An agent is entitled to rely on the third-party provider, but this does not negate their responsibility to scrutinise the tenancy application and to check the documentation which they received for inconsistencies.
The landlord’s second complaint referred to the tenant’s deposit. Before the tenancy commenced, the tenant paid his first month’s rent and the security deposit using a credit card. However, two months later, the payment processing company wrote to the agent explaining that the payment had been made fraudulently and they had recalled the money from the account.
The tenant also used a different signature on the driving licence… the tenancy agreement… and on the standing order mandate.
Thereafter, the tenant only paid half of the deposit money. This was transferred to the landlord at the end of the tenancy, but he was unable to recover the remaining deposit amount.
In this case, the agent registered the tenant’s deposit with an approved tenancy deposit scheme in accordance with their obligations under the Code and the Housing Act 2004. However, the Ombudsman again identified shortcomings in the agent’s service.
Whilst a tenant may pay monies by credit card, a tenant paying funds this way should have put the agent ‘on notice’ that the tenant could potentially have affordability issues. These concerns should have been communicated to the landlord and the Ombudsman was critical of the agent’s failure to do so. The Ombudsman was also critical that the agent did not promptly inform the landlord that the money had been deducted from their account due to fraudulent activity. The agent did not act with due care and diligence when taking the payment of the first month’s rent and deposit.
The Ombudsman supported the landlord’s complaints and considered that an award was merited.

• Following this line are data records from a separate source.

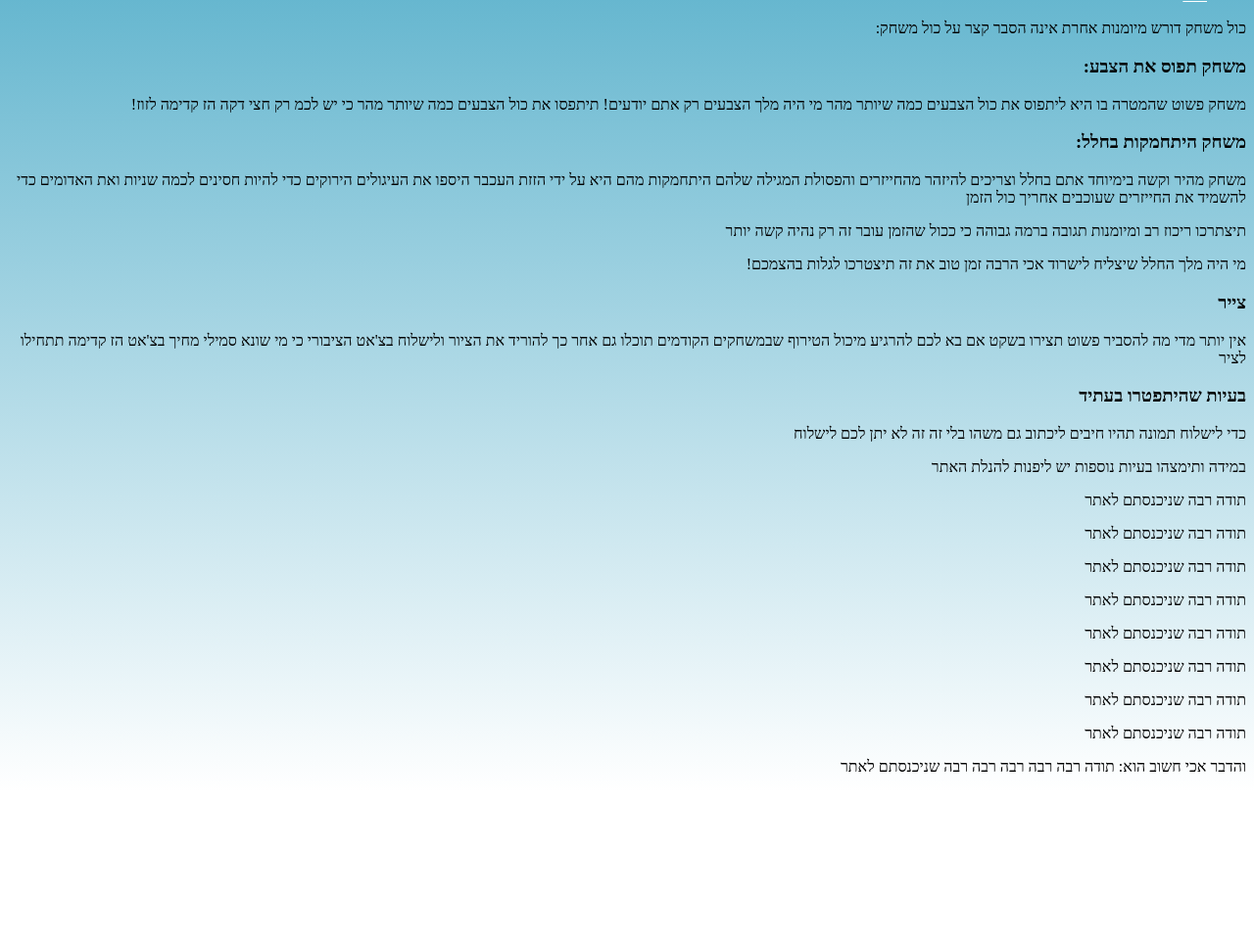
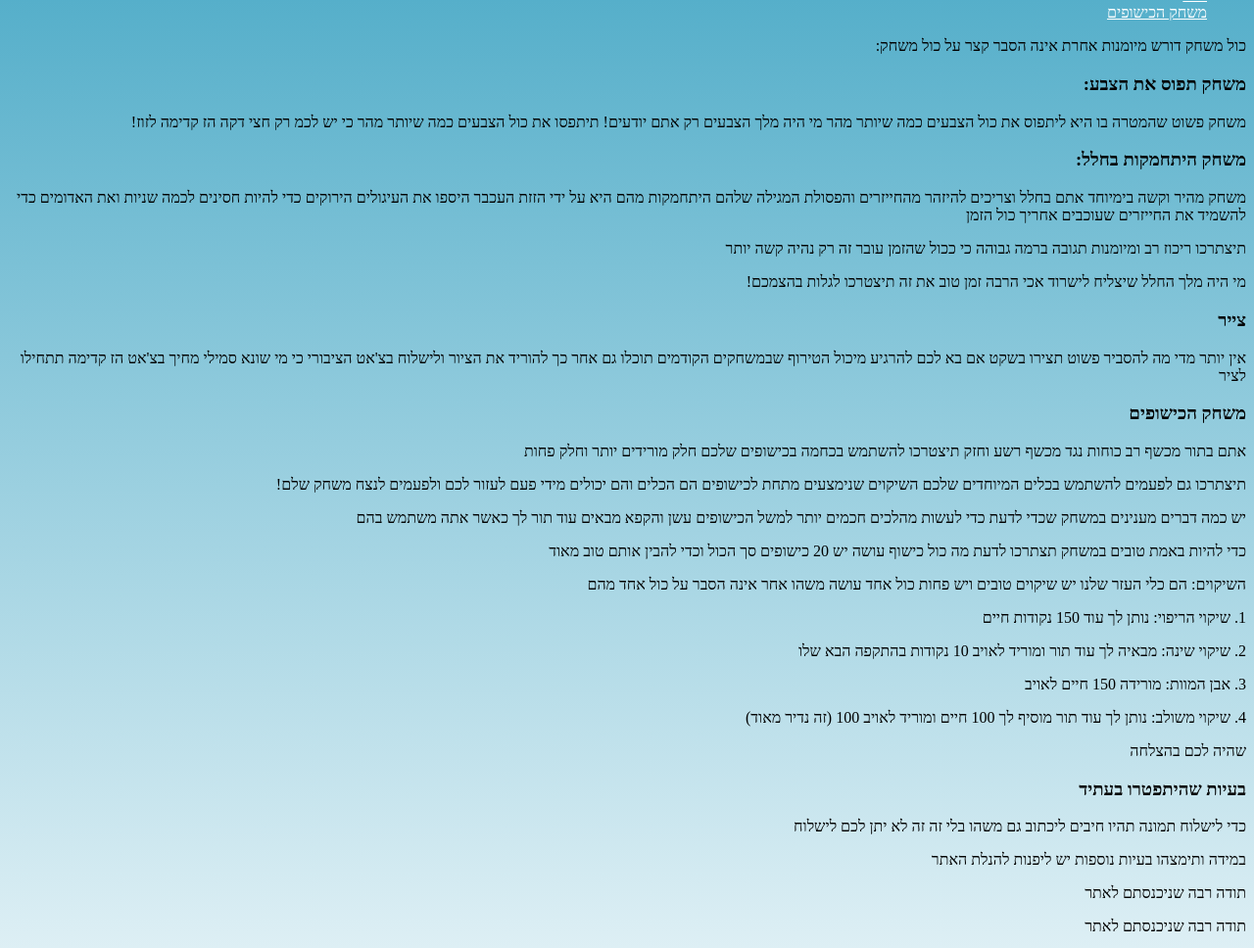
Before and after one commit to demama7/chat_nisioni7, a website: page public/woat.html in a window 1280 px wide. Shown: the part 348-1316 px from the top of the page at 98% size. Before the commit the page ends 1156 px from the top, so only its background shows below. Drawn offline with Linux system fonts and the light colour scheme.

```diff
--- a/public/gameFolder/script.js
+++ b/public/gameFolder/script.js
@@ -48,7 +48,7 @@
     {
         name: 'אבן המוות',
         effect: (enemy) => {
-            enemy.health -= 70;
+            enemy.health -= 150;
             enemyAttackReduction = 5; // הפחתת כוח ההתקפה של האויב
         },
         rarity: 0.2375
--- a/public/woat.html
+++ b/public/woat.html
@@ -35,6 +35,9 @@
 <li>
 <a href="gameFolder/game3.html">צייר</a>
 </li>
+<il>
+<a href="gameFolder/index.html">משחק הכישופים</a>
+</il>
 </ul>
     </p>
 
@@ -60,6 +63,38 @@
     <h3>צייר</h3>
     <p>
         אין יותר מדי מה להסביר פשוט תצירו בשקט אם בא לכם להרגיע מיכול הטירוף שבמשחקים הקודמים תוכלו גם אחר כך להוריד את הציור ולישלוח בצ'אט הציבורי כי מי שונא סמילי מחיך בצ'אט הז קדימה תתחילו לציר
+    </p>
+    <h3>משחק הכישופים</h3>
+    <p>
+        אתם בתור מכשף רב כוחות נגד מכשף רשע וחזק תיצטרכו להשתמש בכחמה בכישופים שלכם חלק מורידים יותר וחלק פחות
+    </p>
+    <p>
+        תיצתרכו גם לפעמים להשתמש בכלים המיוחדים שלכם השיקוים שנימצעים מתחת לכישופים הם הכלים והם יכולים מידי פעם לעזור לכם ולפעמים לנצח משחק שלם!
+    </p>
+    <p>
+        יש כמה דברים מענינים במשחק שכדי לדעת כדי לעשות מהלכים חכמים יותר למשל הכישופים עשן והקפא מבאים עוד תור לך כאשר אתה משתמש בהם
+    </p>
+    <p>
+        כדי להיות באמת טובים במשחק תצתרכו לדעת מה כול כישוף עושה יש 20 כישופים סך הכול וכדי להבין אותם טוב מאוד
+    </p>
+    <p>
+        השיקוים: הם כלי העזר שלנו יש שיקוים טובים ויש פחות כול אחד עושה משהו אחר אינה הסבר על כול אחד מהם
+    </p>
+    <p>
+        1. שיקוי הריפוי: נותן לך עוד 150 נקודות חיים
+    </p>
+    <p>
+        2. שיקוי שינה: מבאיה לך עוד תור ומוריד לאויב 10 נקודות בהתקפה הבא שלו
+    </p>
+    <p>
+        3. אבן המוות: מורידה 150 חיים לאויב
+    </p>
+    <p>4. שיקוי משולב: נותן לך עוד תור מוסיף לך 100 חיים ומוריד לאויב 100 (זה נדיר מאוד)</p>
+    <p>
+
+    </p>
+    <p>
+        שהיה לכם בהצלחה
     </p>
     <h3>בעיות שהיתפטרו בעתיד</h3>
     <p>
```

No award was made for rent arrears as the landlord had taken the tenant to court and obtained a judgment for the monies due. This was being repaid by agreed instalments. The Ombudsman made an award of £1,000 in compensation for the significant aggravation caused by the agent’s actions.